Monday, January 9, 2017
Short Fiction Month: Aye, and Gomorrah . . . - Samuel R. Delany
Some time in the future a group of astronauts - or spacers as they are referred to in the story - is living a kind of life most people can only look at in awe. They travel the solar system to work on the grandest projects. It comes at a price however. They receive such a large dose of radiation in space, that rather than to try and shield them from it, their bodies have been adapted. It isolates them from the rest of humanity in ways that are not always easy to deal with.
This story is about human sexuality. A topic close to Delany's heart. Delany is gay and was, at the time this story was written, in the middle of a complicated marriage with the poet Marilyn Hacker. The sexual revolution may have been washing over the US at that moment, it can't have been an easy life. Although the main character's position is different, some of Delany's personal experience as someone not conforming to the sexual norm must have made their way into the story. The main character is a Spacer and asexual. He, that is how he started out, never went through puberty, has an androgynous appearance and no sexual desires. That doesn't stop other people from wanting him though.
What the story also does is explore human sexual preferences that do not fit in the norm of sex within matrimony for reproductive purposes, or even more widely accepted ideas of romantic love. Sex and desire are described as urges that will not be denied, even if it makes the person experiencing them unhappy. What the situation the main character ends up in implies, there is no actual explicit scene in the story, is sex as one way traffic. The motivations of the various characters to go along with it will make a lot of readers uncomfortable fifty years after the story was published. Which should give you an idea of how 'dangerous' this story really was.
The way Delany uses loneliness, the desire for companionship and sexual fetishes in this story make it groundbreaking. It is one of those stories you really should read to understand the development of the genre. If Ellison was looking for controversy, then that is exactly what he got with this story. I'm not surprised at all he made it the parting shot of the anthology. It is, there is no other way to put it, a brilliant piece of work.
Title: Aye, and Gomorrah . . .
Author: Samuel R. Delany
Originally published: Dangerous Visions, edited by Harlan Ellison (1967)
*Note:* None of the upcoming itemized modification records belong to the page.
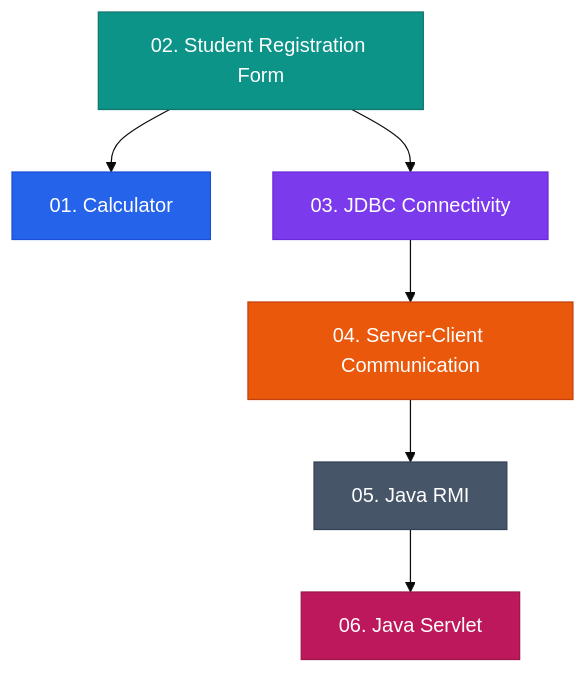
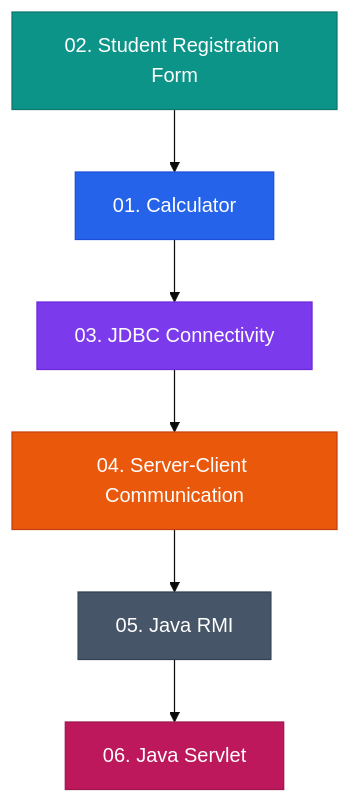
The first of 7 diagrams in README.md (khushiag07/Java_Project), drawn with Mermaid (base theme) before and after one commit. The commit also changed other lines of this file, not shown here.

````diff
--- a/README.md
+++ b/README.md
@@ -36,15 +36,15 @@
 ```mermaid
 flowchart TD
     B["02. Student Registration Form"] --> A["01. Calculator"]
-    B --> C["03. JDBC Connectivity"]
+    A --> C["03. JDBC Connectivity"]
     C --> D["04. Server-Client Communication"]
     D --> E["05. Java RMI"]
     E --> F["06. Java Servlet"]
 
     style A fill:#2563eb,color:#fff,stroke:#1d4ed8
     style B fill:#0d9488,color:#fff,stroke:#0f766e
     style C fill:#7c3aed,color:#fff,stroke:#6d28d9
     style D fill:#ea580c,color:#fff,stroke:#c2410c
     style E fill:#475569,color:#fff,stroke:#334155
     style F fill:#be185d,color:#fff,stroke:#9d174d
 ```
````
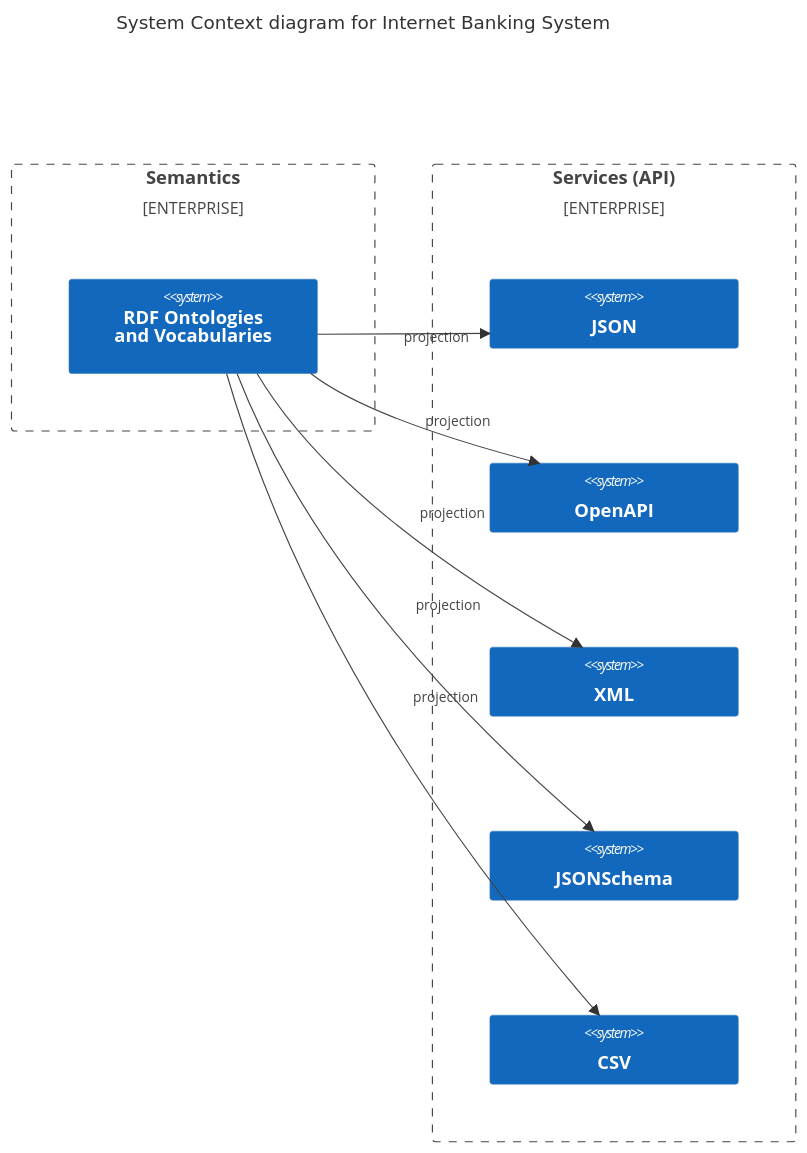
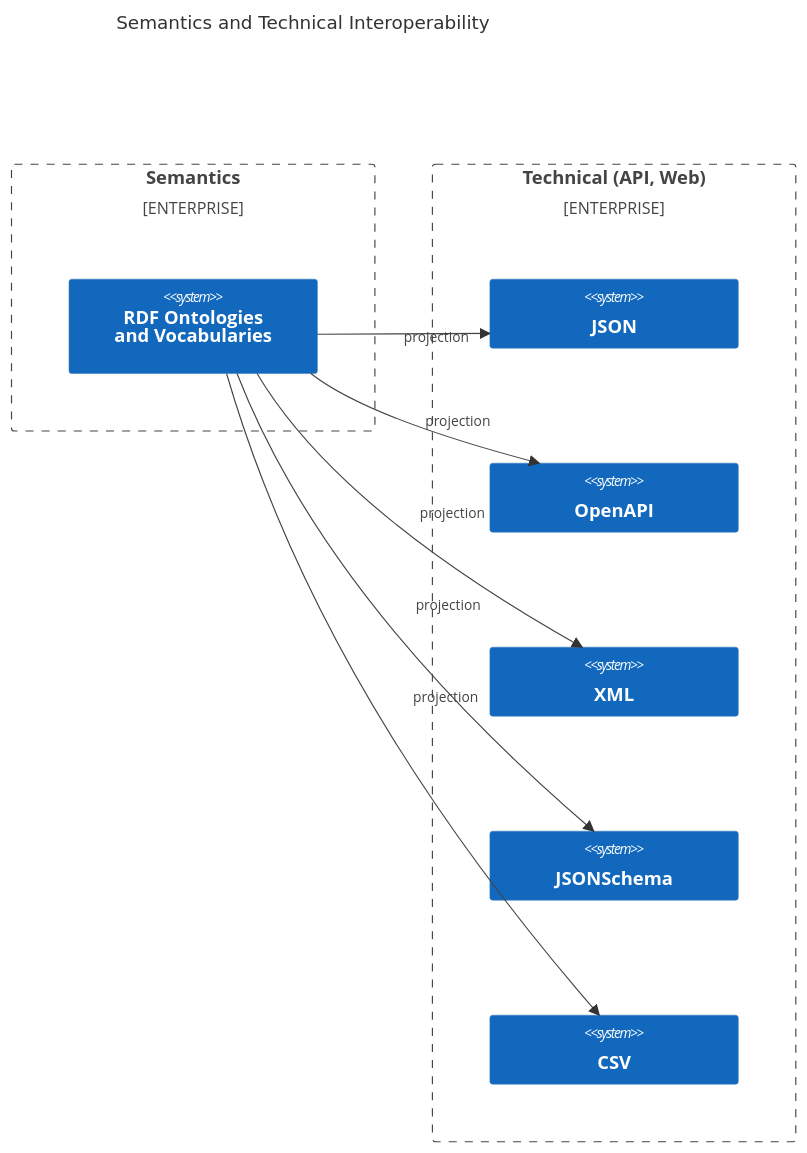
Before and after one commit to teamdigitale/dati-semantic-guida-ndc-docs: the diagram in docs/03-introduzione/index.md, drawn with Mermaid. The commit also changed other lines of this file and 1 other file, not shown here.

````diff
--- a/docs/03-introduzione/index.md
+++ b/docs/03-introduzione/index.md
@@ -88,22 +114,21 @@
 ```{mermaid}
     C4Context
-      title System Context diagram for Internet Banking System
+      title Semantics and Technical Interoperability
       Enterprise_Boundary(s0, "Semantics") {
         System(NDC, "RDF Ontologies<br>and Vocabularies")
       }
-      Enterprise_Boundary(a0, "Services (API)") {
+      Enterprise_Boundary(a0, "Technical (API, Web)") {
         System(JSON, "JSON")
         System(OAS, "OpenAPI")
         System(XML, "XML")
         System(JS, "JSONSchema")
         System(CSV, "CSV")
 
       }
       Rel(NDC, JSON, "projection")
       Rel(NDC, JS, "projection")
       Rel(NDC, XML, "projection")
       Rel(NDC, OAS, "projection")
       Rel(NDC, CSV, "projection")
 
-
 ```
````
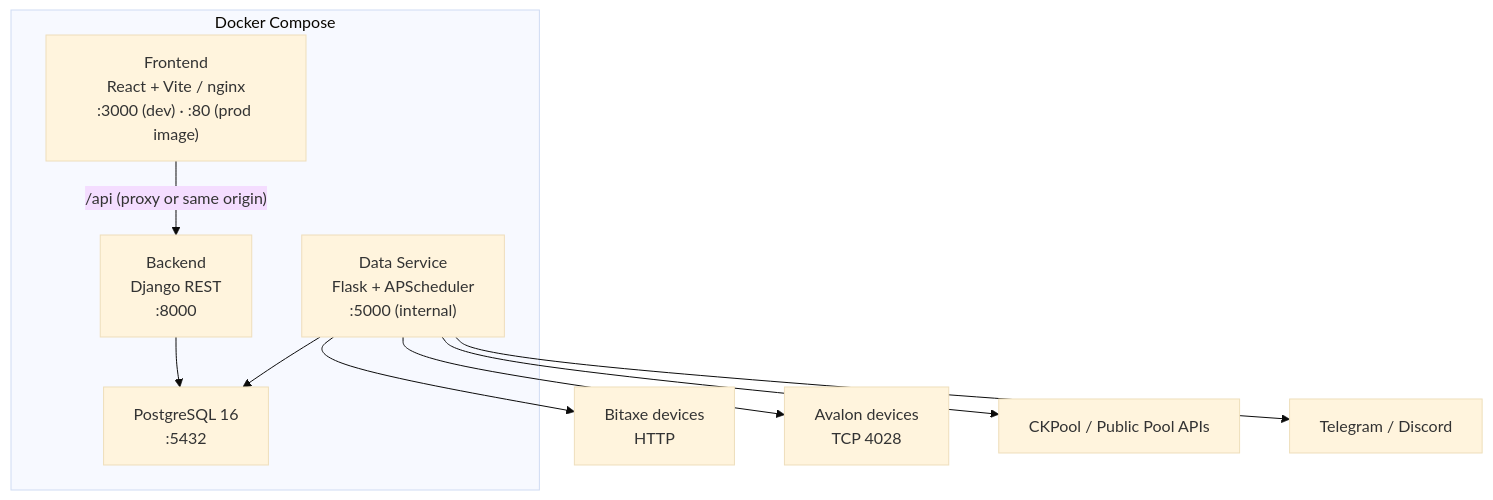
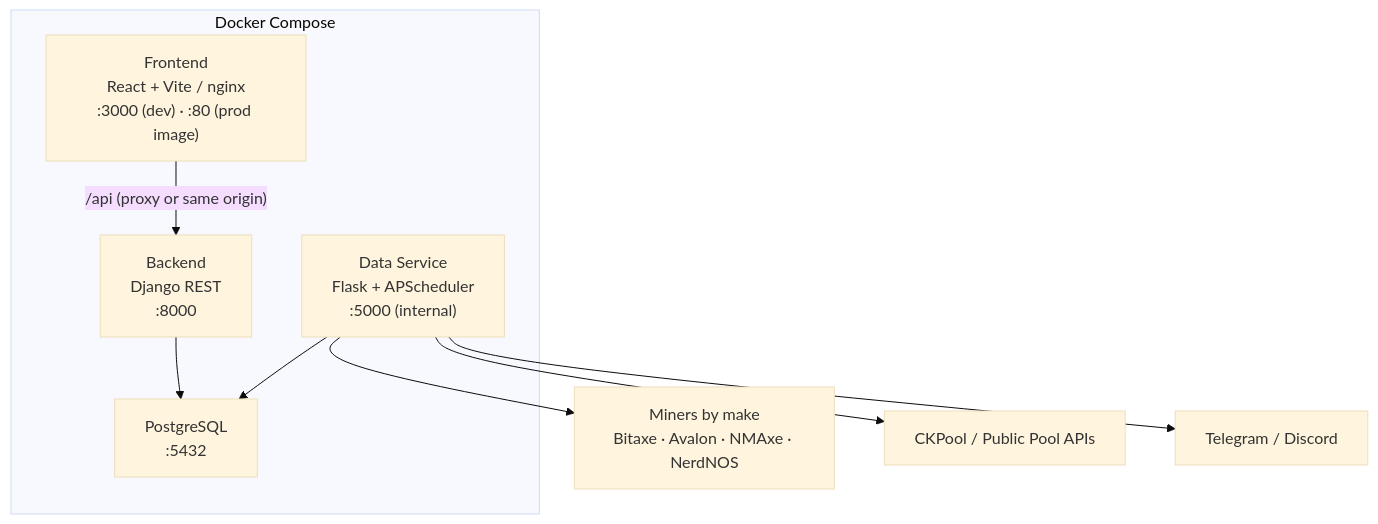
One commit to dcbert/miner-sentinel changed the diagram in README.md. Above: the diagram before and after it, drawn with Mermaid (base theme). The commit also changed other lines of this file and 65 other files, not shown here.

````diff
--- a/README.md
+++ b/README.md
@@ -107,17 +121,16 @@
 ```mermaid
 graph TB
     subgraph Docker["Docker Compose"]
         FE["Frontend<br/>React + Vite / nginx<br/>:3000 (dev) · :80 (prod image)"]
         BE["Backend<br/>Django REST<br/>:8000"]
         DS["Data Service<br/>Flask + APScheduler<br/>:5000 (internal)"]
-        DB["PostgreSQL 16<br/>:5432"]
+        DB["PostgreSQL<br/>:5432"]
     end
 
     FE -->|"/api (proxy or same origin)"| BE
     BE --> DB
     DS --> DB
-    DS --> Bitaxe["Bitaxe devices<br/>HTTP"]
-    DS --> Avalon["Avalon devices<br/>TCP 4028"]
+    DS --> Miners["Miners by make<br/>Bitaxe · Avalon · NMAxe · NerdNOS"]
     DS --> Pools["CKPool / Public Pool APIs"]
     DS --> Notify["Telegram / Discord"]
 ```
````
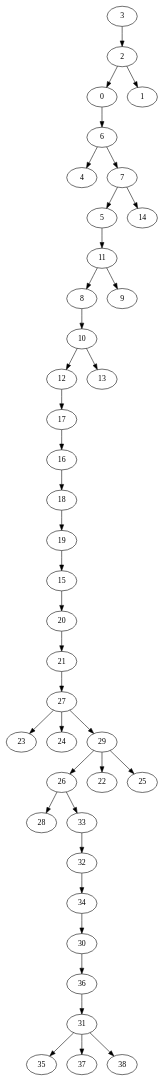
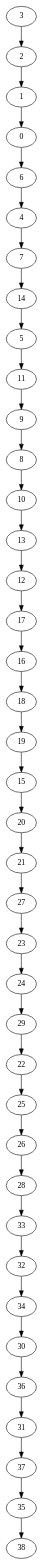
Before and after one commit to MrGreyPanda/NEM-MCMC-optimization: the diagram in output/infer_red.dot, drawn with Graphviz. The commit also changed 12 other files, not shown here.

```diff
--- a/output/infer_red.dot
+++ b/output/infer_red.dot
@@ -1,40 +1,40 @@
 digraph {
     0 -> 6;
-    2 -> 0;
+    1 -> 0;
     2 -> 1;
     3 -> 2;
+    4 -> 7;
     5 -> 11;
     6 -> 4;
-    6 -> 7;
-    7 -> 5;
     7 -> 14;
     8 -> 10;
-    10 -> 12;
+    9 -> 8;
     10 -> 13;
-    11 -> 8;
     11 -> 9;
     12 -> 17;
+    13 -> 12;
+    14 -> 5;
     15 -> 20;
     16 -> 18;
     17 -> 16;
     18 -> 19;
     19 -> 15;
     20 -> 21;
     21 -> 27;
+    22 -> 25;
+    23 -> 24;
+    24 -> 29;
+    25 -> 26;
     26 -> 28;
-    26 -> 33;
     27 -> 23;
-    27 -> 24;
-    27 -> 29;
+    28 -> 33;
     29 -> 22;
-    29 -> 25;
-    29 -> 26;
     30 -> 36;
-    31 -> 35;
     31 -> 37;
-    31 -> 38;
     32 -> 34;
     33 -> 32;
     34 -> 30;
+    35 -> 38;
     36 -> 31;
+    37 -> 35;
 }
```
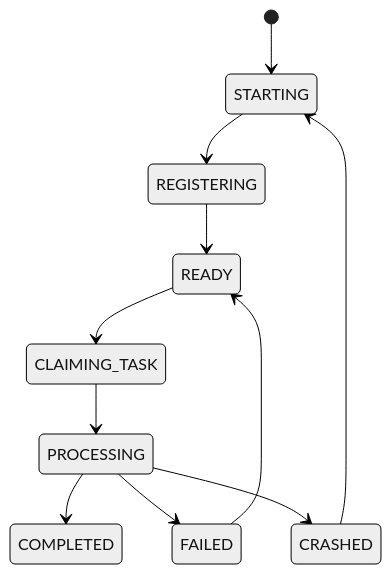
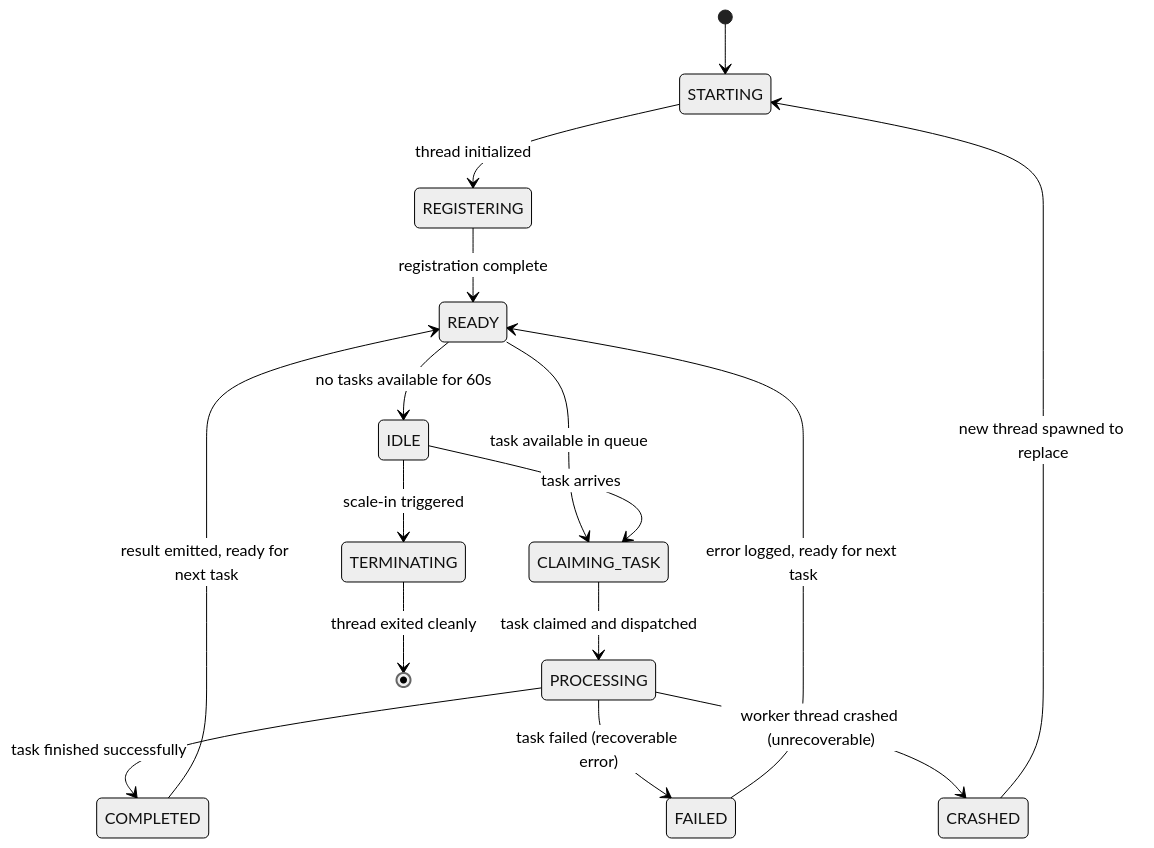
Before and after one commit to pavan53732/Apex-Arbitrage-Multichain-bot-for-windows: the diagram in docs/WORKER-POOL.md, drawn with Mermaid (neutral theme). The commit also changed other lines of this file and 2 other files, not shown here.

````diff
--- a/docs/WORKER-POOL.md
+++ b/docs/WORKER-POOL.md
@@ -12,13 +16,18 @@
 ```mermaid
 stateDiagram-v2
   [*] --> STARTING
-  STARTING --> REGISTERING
-  REGISTERING --> READY
-  READY --> CLAIMING_TASK
-  CLAIMING_TASK --> PROCESSING
-  PROCESSING --> COMPLETED
-  PROCESSING --> FAILED
-  PROCESSING --> CRASHED
-  FAILED --> READY
-  CRASHED --> STARTING
+  STARTING --> REGISTERING: thread initialized
+  REGISTERING --> READY: registration complete
+  READY --> CLAIMING_TASK: task available in queue
+  CLAIMING_TASK --> PROCESSING: task claimed and dispatched
+  PROCESSING --> COMPLETED: task finished successfully
+  PROCESSING --> FAILED: task failed (recoverable error)
+  PROCESSING --> CRASHED: worker thread crashed (unrecoverable)
+  COMPLETED --> READY: result emitted, ready for next task
+  FAILED --> READY: error logged, ready for next task
+  CRASHED --> STARTING: new thread spawned to replace
+  READY --> IDLE: no tasks available for 60s
+  IDLE --> CLAIMING_TASK: task arrives
+  IDLE --> TERMINATING: scale-in triggered
+  TERMINATING --> [*]: thread exited cleanly
 ```
````
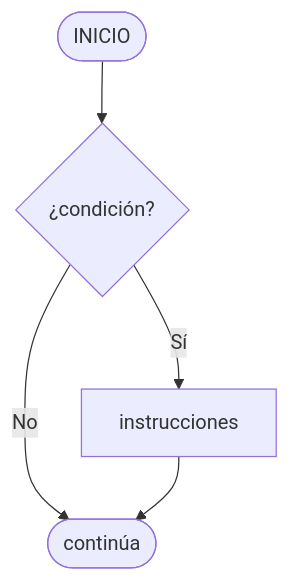
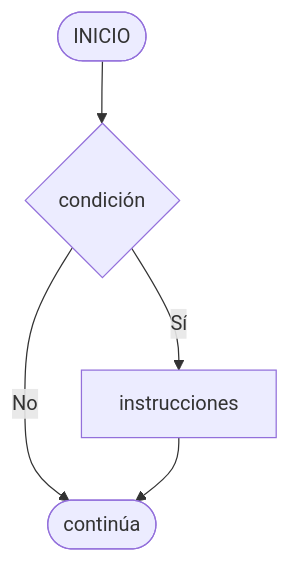
The third of 6 diagrams in docs/core/introduction/flowcharts.md (BenjaminSerrano/principios-programacion), drawn with Mermaid before and after one commit. The commit also changed other lines of this file and 4 other files, not shown here.

First line of the commit message:
Reorganizar contenido y unificar convenciones en diagramas de flujo

````diff
--- a/docs/core/introduction/flowcharts.md
+++ b/docs/core/introduction/flowcharts.md
@@ -262,7 +262,7 @@
 ``` mermaid
 flowchart TD
-    A([INICIO]) --> B{¿condición?}
+    A([INICIO]) --> B{condición}
     B -->|Sí| C[instrucciones]
     B -->|No| D
     C --> D([continúa])
 ```
````
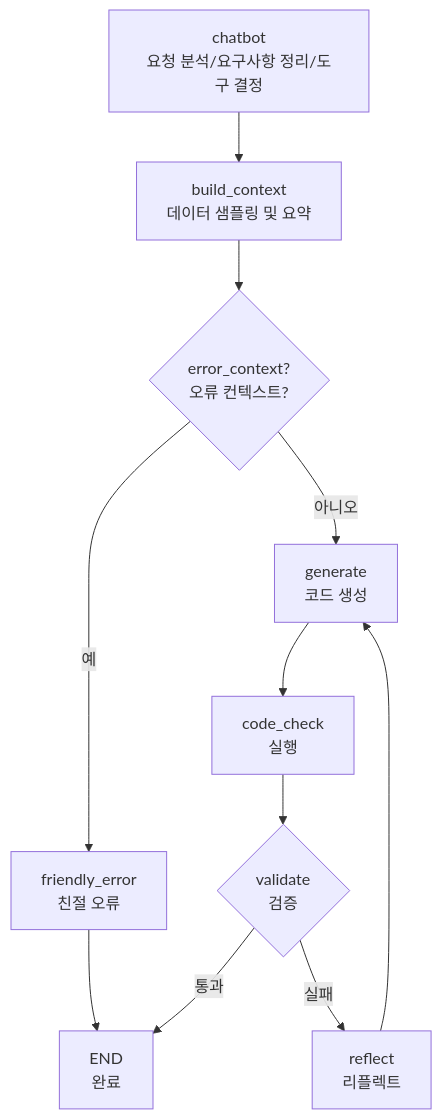
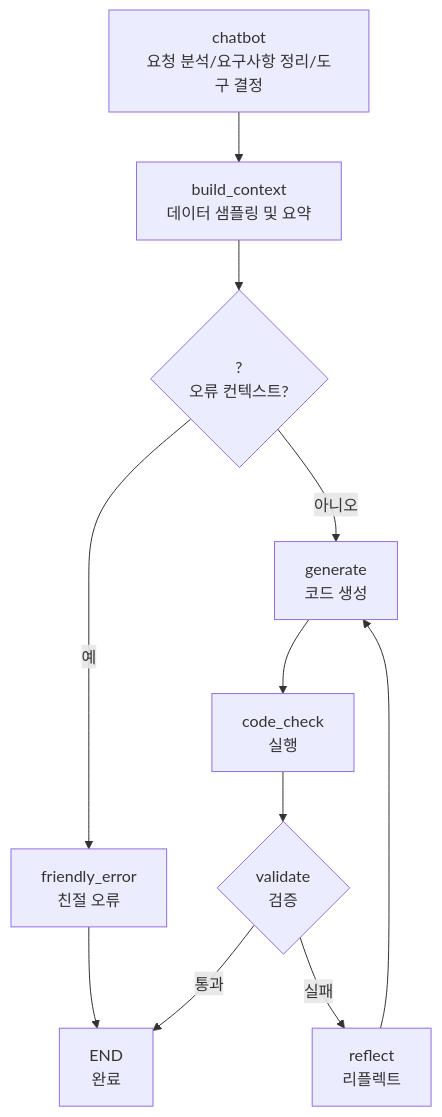
Before and after one commit to sonsukwoo/Data_preprocessing_auto: the second of 3 diagrams in README.md, drawn with Mermaid.

````diff
--- a/README.md
+++ b/README.md
@@ -117,11 +117,11 @@
 ```mermaid
 flowchart TD
   B[chatbot<br/>요청 분석/요구사항 정리/도구 결정] --> C[build_context<br/>데이터 샘플링 및 요약]
-  C --> D{error_context?<br/>오류 컨텍스트?}
+  C --> D{?<br/>오류 컨텍스트?}
   D -->|예| X[friendly_error<br/>친절 오류] --> H[END<br/>완료]
   D -->|아니오| E[generate<br/>코드 생성]
   E --> F[code_check<br/>실행]
   F --> G{validate<br/>검증}
   G -->|통과| H
   G -->|실패| R[reflect<br/>리플렉트] --> E
 ```
````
Read in: Dangerous Visions, Gollancz SF Masterworks edition (2011)
Story length: Short Story, approximately 3,700 words
Awards: Nebula Award winner, Hugo Award nominated
Available online: Strange Horizons